Task
Whenever a line in the records below holds the string "sublunaire", include it in the count, and state the number alone.

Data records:
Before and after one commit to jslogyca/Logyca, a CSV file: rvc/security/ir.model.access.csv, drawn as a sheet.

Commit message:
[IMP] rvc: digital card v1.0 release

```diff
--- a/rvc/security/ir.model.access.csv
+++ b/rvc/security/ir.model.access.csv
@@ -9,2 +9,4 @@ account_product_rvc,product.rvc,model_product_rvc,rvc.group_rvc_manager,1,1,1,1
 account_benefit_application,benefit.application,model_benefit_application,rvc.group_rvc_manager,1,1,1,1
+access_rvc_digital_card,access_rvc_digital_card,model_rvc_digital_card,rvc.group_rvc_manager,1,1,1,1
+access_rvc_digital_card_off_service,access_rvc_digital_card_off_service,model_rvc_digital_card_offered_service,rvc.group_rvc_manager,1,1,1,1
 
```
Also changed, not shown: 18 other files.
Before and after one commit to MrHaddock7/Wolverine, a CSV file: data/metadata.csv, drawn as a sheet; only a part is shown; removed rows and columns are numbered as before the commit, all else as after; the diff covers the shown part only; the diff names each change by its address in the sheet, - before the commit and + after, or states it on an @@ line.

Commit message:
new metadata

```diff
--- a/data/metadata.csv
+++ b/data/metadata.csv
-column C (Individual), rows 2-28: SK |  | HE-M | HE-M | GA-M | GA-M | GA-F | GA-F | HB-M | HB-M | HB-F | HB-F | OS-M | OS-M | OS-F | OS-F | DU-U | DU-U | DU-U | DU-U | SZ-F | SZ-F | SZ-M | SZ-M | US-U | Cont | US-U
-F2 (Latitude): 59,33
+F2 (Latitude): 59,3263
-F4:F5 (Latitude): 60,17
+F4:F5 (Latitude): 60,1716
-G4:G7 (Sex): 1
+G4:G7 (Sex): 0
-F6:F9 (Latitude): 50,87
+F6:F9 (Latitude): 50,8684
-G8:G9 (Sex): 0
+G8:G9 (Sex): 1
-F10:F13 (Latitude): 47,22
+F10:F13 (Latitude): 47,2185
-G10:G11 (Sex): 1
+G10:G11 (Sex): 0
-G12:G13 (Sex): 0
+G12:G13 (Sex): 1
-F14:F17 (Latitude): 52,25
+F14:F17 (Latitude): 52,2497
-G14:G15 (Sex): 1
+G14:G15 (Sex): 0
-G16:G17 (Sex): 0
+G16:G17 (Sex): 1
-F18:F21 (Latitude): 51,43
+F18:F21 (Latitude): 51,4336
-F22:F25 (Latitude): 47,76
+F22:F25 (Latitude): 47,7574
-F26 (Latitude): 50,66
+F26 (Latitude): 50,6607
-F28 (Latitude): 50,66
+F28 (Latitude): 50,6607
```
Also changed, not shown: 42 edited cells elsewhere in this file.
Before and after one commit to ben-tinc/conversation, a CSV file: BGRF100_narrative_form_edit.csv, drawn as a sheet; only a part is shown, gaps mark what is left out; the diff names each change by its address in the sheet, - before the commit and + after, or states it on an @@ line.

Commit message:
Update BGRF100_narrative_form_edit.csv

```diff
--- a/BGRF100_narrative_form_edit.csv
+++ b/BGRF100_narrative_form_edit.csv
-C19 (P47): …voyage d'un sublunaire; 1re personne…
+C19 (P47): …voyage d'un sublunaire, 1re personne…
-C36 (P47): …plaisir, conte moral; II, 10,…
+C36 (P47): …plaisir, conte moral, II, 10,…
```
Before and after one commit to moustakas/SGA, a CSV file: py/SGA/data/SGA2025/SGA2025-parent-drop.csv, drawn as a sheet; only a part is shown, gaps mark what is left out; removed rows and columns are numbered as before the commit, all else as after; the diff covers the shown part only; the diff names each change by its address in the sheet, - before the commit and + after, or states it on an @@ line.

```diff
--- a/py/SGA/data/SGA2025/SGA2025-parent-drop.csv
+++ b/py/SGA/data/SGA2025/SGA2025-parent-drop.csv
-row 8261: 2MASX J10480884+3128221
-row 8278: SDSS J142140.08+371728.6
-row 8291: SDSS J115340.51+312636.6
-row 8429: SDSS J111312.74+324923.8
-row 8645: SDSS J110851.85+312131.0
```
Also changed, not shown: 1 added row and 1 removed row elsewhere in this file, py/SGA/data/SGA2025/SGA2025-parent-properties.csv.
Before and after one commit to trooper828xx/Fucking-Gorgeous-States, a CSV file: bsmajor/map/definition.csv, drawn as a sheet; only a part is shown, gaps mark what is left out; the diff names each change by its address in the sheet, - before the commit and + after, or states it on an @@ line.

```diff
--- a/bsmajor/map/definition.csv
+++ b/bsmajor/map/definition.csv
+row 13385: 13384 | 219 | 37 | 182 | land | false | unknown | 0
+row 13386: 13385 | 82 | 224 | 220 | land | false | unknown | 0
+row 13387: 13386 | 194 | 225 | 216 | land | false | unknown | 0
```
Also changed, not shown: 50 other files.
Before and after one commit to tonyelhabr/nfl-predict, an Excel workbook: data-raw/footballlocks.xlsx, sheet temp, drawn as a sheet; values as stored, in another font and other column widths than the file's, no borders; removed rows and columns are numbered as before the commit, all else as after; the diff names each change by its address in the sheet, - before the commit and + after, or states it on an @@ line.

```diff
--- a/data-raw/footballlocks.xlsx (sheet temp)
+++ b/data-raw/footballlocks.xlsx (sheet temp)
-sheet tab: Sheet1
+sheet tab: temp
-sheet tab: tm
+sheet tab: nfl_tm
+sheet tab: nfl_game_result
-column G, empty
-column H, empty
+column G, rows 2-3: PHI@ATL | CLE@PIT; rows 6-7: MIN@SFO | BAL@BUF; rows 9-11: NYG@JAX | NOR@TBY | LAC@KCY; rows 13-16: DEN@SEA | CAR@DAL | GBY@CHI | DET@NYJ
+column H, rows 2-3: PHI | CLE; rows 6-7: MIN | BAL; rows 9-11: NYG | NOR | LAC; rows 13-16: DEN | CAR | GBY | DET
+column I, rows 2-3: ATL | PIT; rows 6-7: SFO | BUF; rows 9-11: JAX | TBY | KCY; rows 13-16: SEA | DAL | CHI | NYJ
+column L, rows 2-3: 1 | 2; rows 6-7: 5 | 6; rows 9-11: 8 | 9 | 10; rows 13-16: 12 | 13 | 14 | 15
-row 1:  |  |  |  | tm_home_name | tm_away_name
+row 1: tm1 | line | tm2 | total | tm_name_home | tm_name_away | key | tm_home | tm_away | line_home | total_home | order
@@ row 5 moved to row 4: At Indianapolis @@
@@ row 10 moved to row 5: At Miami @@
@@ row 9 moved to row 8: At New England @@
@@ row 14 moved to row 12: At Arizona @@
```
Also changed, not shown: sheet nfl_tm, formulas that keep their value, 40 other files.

Solution for this task
2